A 24-year-old Dalit man was killed, after he allegedly stopped to relieve himself in a field, by a mob comprising of so-called upper caste community, in Villupuram, Tamil Nadu.
The man, who was brutally beaten to death, was later identified as Sakthivel. He was seen sitting on the ground with his hands and legs tied in a video that is being widely shared on social media.
The police had said that the incident took place on Wednesday, over 150 km from Chennai, after he allegedly flashed a woman working in the field. However, the victim’s family said he was targeted for defecating on private farmland.
The police had found him tied up and bleeding from the mouth. According to an NDTV report, when the police alerted Sakthivel’s family, they refused to take him to the hospital and instead took him home, where he later died of his injuries.
The victim’s sister, Theivanai, had told the local reporters that he had an upset stomach, and he had to stop to relieve himself on the fields as his bike has run out of fuel. She alleged that he was attacked because he was a Dalit.
The state government has given a compensation of around ₹4 lakh to Sakthivel’s family. Seven people, including four men and three women, have been charged under the SC/ST (Prevention of Atrocities) Act, along with IPC Section 302 (punishment for murder). Those who have been arrested belong to the dominant Vanniyar community and have been known to be hostile towards the Dalit community.
Lalitha, the coordinator of Villupuram-based NGO, Social Awareness Society for Youths, told The News Minute, “The police should have immediately dispersed the group assuring action. The group had assaulted him in front of the police. He may have survived had he been admitted to the hospital on time.”

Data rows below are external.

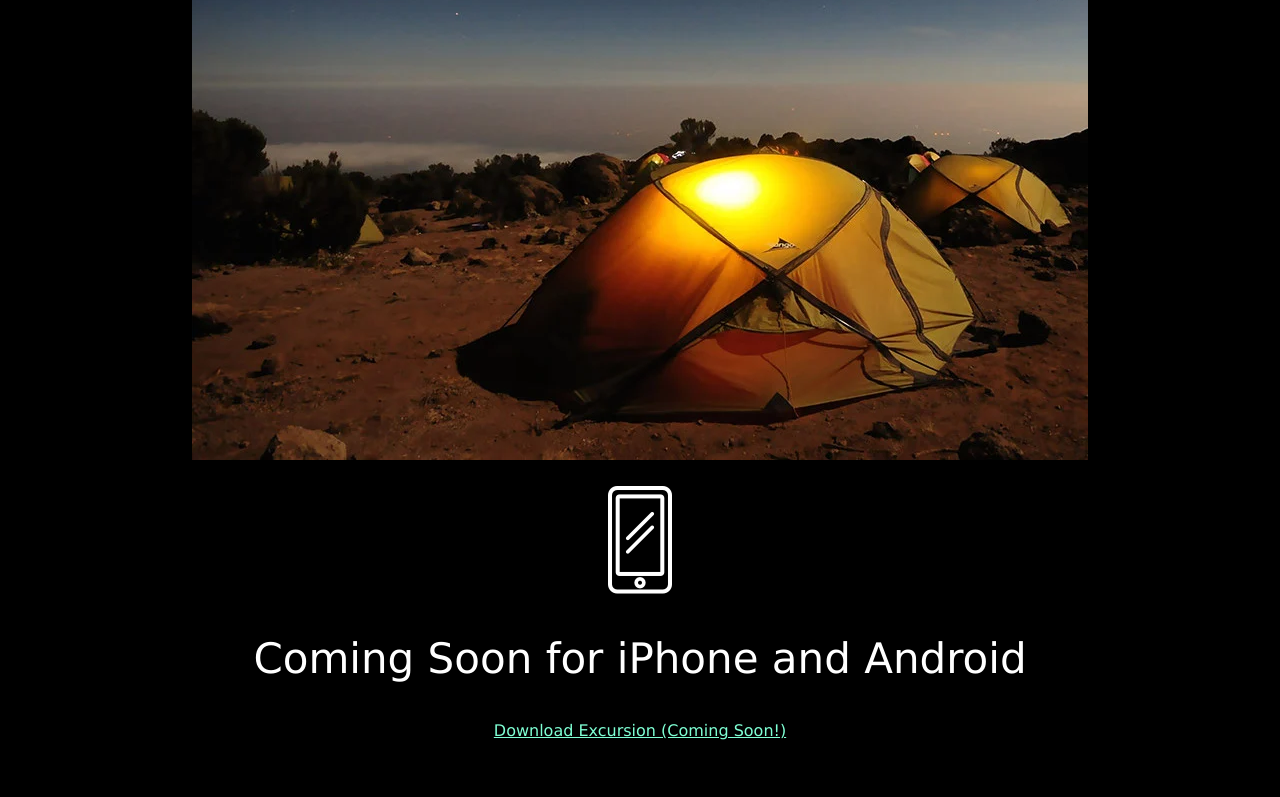
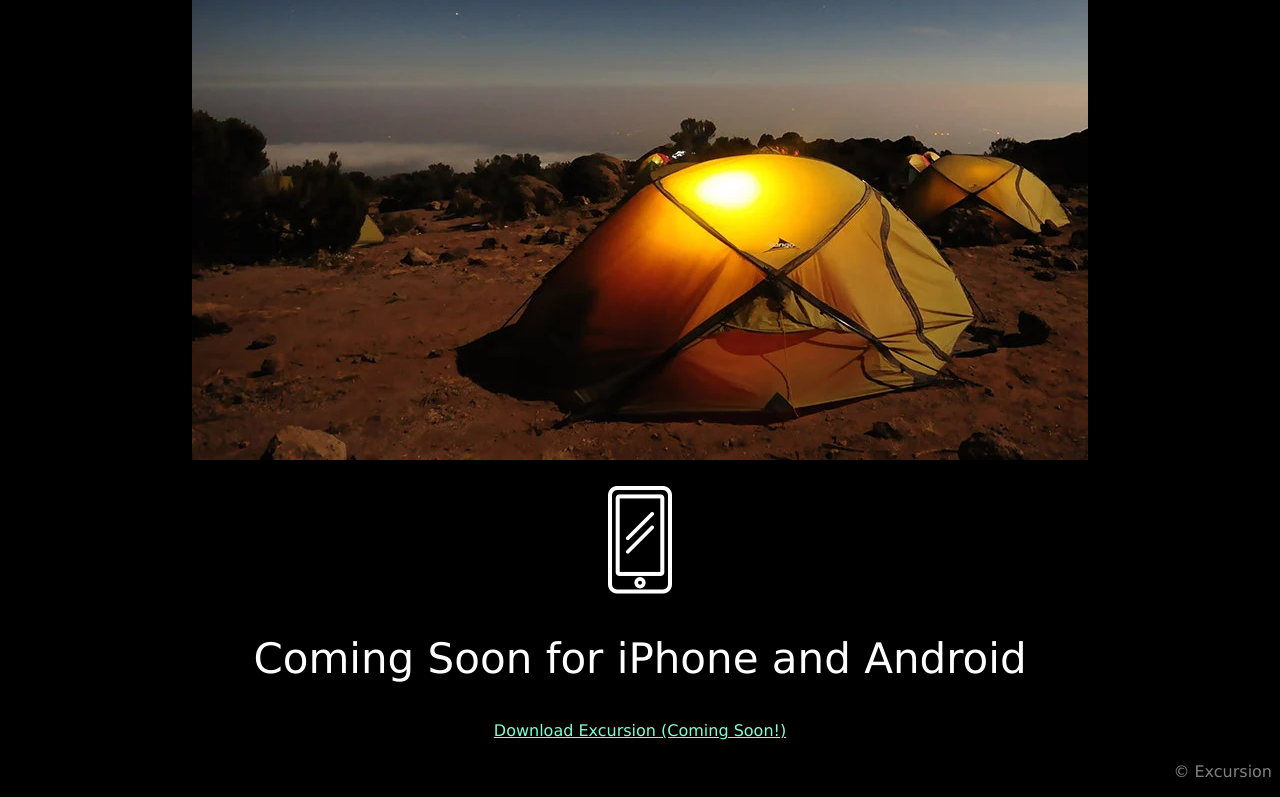
Before and after one commit to AndriusAlimas/excursion, a plain HTML site: page index.html in a window 1280 px wide. Shown: the part 545-1342 px from the top of the page. Before the commit the page ends 1307 px from the top, so only its background shows below. Drawn offline with Linux system fonts and the light colour scheme.

Commit message:
Added footer with small style

```diff
--- a/index.html
+++ b/index.html
@@ -34,6 +34,11 @@
             <h2>Coming Soon for iPhone and Android</h2>
             <p><a href="#">Download Excursion (Coming Soon!)</a></p>
         </section>
+
+        <!-- footer -->
+        <footer>
+            <p>	&copy; Excursion</p>
+        </footer>
      </main>
  </body>
 </html>
--- a/resources/css/style.css
+++ b/resources/css/style.css
@@ -25,3 +25,8 @@ section p{
     color: grey;
     font-size: 21px;
 }
+/* footer styling */
+footer p{
+    text-align: right;
+    color: grey;
+}
```
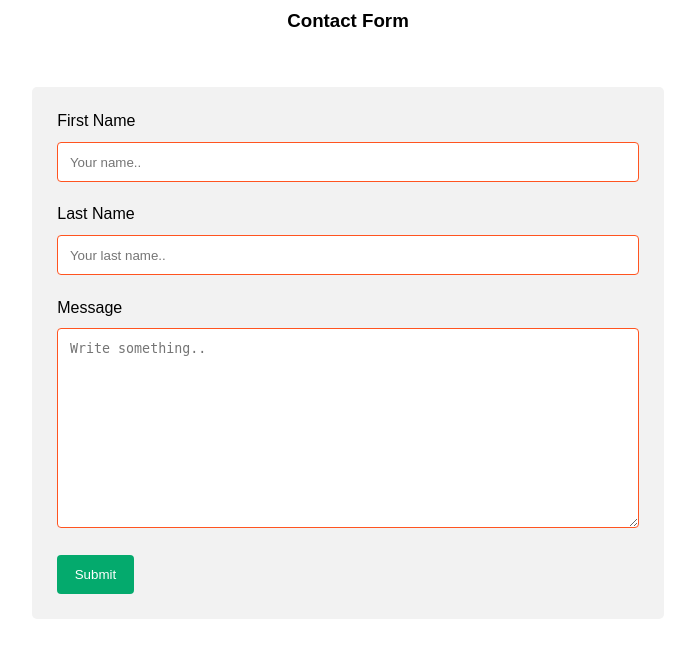
After one commit to Alihh961/projet-final, a PHP site: page /contact.html in a window 1280 px wide. The commit adds this page. Shown: the top 658 px of the page, without its empty margins (292-987 px from the left). Run offline with PHP 8.4, Linux system fonts and the light colour scheme.

Commit message:
adding contact page

```diff
--- /dev/null
+++ b/contact.html
@@ -0,0 +1,78 @@
+<!DOCTYPE html>
+<html>
+<head>
+<meta name="viewport" content="width=device-width, initial-scale=1">
+<!-- <link rel="stylesheet" href="style/style.css"> -->
+
+<style>
+body {font-family: Arial, Helvetica, sans-serif;}
+* {box-sizing: border-box;}
+
+input[type=text], select, textarea {
+  width: 100%;
+  padding: 2%;
+  border: 1px solid rgba(255, 84, 32, 1);
+  border-radius: 4px;
+  box-sizing: border-box;
+  margin-top: 2%;
+  margin-bottom: 4%;
+  resize: vertical;
+}
+
+input[type=submit] {
+  background-color: #04AA6D;
+  color: white;
+  padding: 2% 3%;
+  border: none;
+  border-radius: 4px;
+  cursor: pointer;
+}
+
+input[type=submit]:hover {
+  background-color: #45a049;
+}
+
+.container {
+  border-radius: 5px;
+  background-color: #f2f2f2;
+  padding: 2%;
+  width:50%;
+  margin: 55px auto;
+
+}
+
+h3{
+    margin: 10px auto;
+    display: block;
+    width: fit-content;
+}
+</style>
+</head>
+<body>
+
+<h3>Contact Form</h3>
+
+<div class="container">
+  <form action="/action_page.php">
+    <label for="fname">First Name</label>
+    <input type="text" id="fname" name="firstname" placeholder="Your name..">
+
+    <label for="lname">Last Name</label>
+    <input type="text" id="lname" name="lastname" placeholder="Your last name..">
+
+    <!-- <label for="country">Country</label>
+    <select id="country" name="country">
+      <option value="australia">Australia</option>
+      <option value="canada">Canada</option>
+      <option value="usa">USA</option>
+    </select> -->
+
+    <label for="subject">Message</label>
+    <textarea id="subject" name="subject" placeholder="Write something.." style="height:200px"></textarea>
+
+    <input type="submit" value="Submit">
+  </form>
+</div>
+
+</body>
+</html>
--- a/style/style.css
+++ b/style/style.css
@@ -778,3 +778,7 @@ img[alt="Logo-footer"] {
   position: absolute;
   right: 0%;
 }
+
+
+
+/** Contact Page **/
```
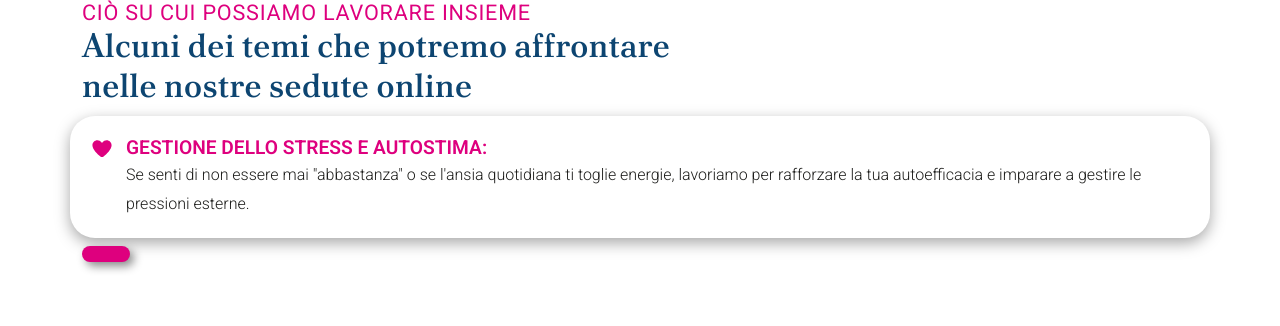
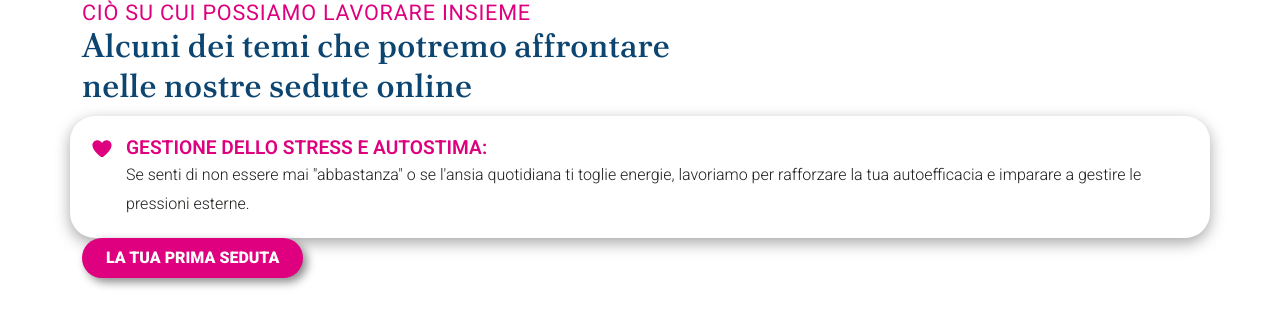
Before and after one commit to giannibussoletti/christiancecconi.it-migration, a React (Vite) app: page / in a window 1280 px wide. Shown: the top 326 px of the page. Built offline with nearby package versions, Linux system fonts and the light colour scheme.

Commit message:
button tested

```diff
--- a/src/assets/pages/Home.tsx
+++ b/src/assets/pages/Home.tsx
@@ -1,14 +1,14 @@
 import { Container } from "react-bootstrap"
 import TitleSubtitle from "../components/TitleSubtitle"
 import InfoCard from "../components/InfoCard"
-import { ICStress, lavorareInsieme } from "../texts"
+import { ICStress, lavorareInsieme, ButPrimaSeduta } from "../texts/textHome"
 import ThemeButton from "../components/ThemeButton"
 const Home = () => {
   return (
     <Container>
       <TitleSubtitle {...lavorareInsieme} />
       <InfoCard {...ICStress} />
-      <ThemeButton text={""} link={""} />
+      <ThemeButton {...ButPrimaSeduta} />
     </Container>
   )
 }
--- a/src/assets/texts/index.tsx
+++ b/src/assets/texts/textHome.tsx
@@ -1,5 +1,5 @@
 import { faHeart } from "@fortawesome/free-solid-svg-icons"
-import type { InfoCardTypes, TitleSubtitleTypes } from "../types"
+import type { ButtonTypes, InfoCardTypes, TitleSubtitleTypes } from "../types"
 
 export const lavorareInsieme: TitleSubtitleTypes = {
   title: "Ciò su cui possiamo lavorare insieme",
@@ -15,3 +15,8 @@ export const ICStress: InfoCardTypes = {
   title: "Gestione dello Stress e Autostima:",
   text: `Se senti di non essere mai "abbastanza" o se l'ansia quotidiana ti toglie energie, lavoriamo per rafforzare la tua autoefficacia e imparare a gestire le pressioni esterne.`,
 }
+
+export const ButPrimaSeduta: ButtonTypes = {
+  text: "la tua prima seduta",
+  link: "/",
+}
```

However, a senior police officer, Jayakumar told NDTV, “It appears the mob had no idea about his caste when they attacked him. We are investigating. The other party had first given a complaint against him.” The police officer also added that he had earlier faced charges for allegedly raping a minor girl but was later acquitted after a settlement with her family.
This is not the first such incident of mob violence, and discrimination on the basis of color, caste, religion, and gender is common, despite being illegal.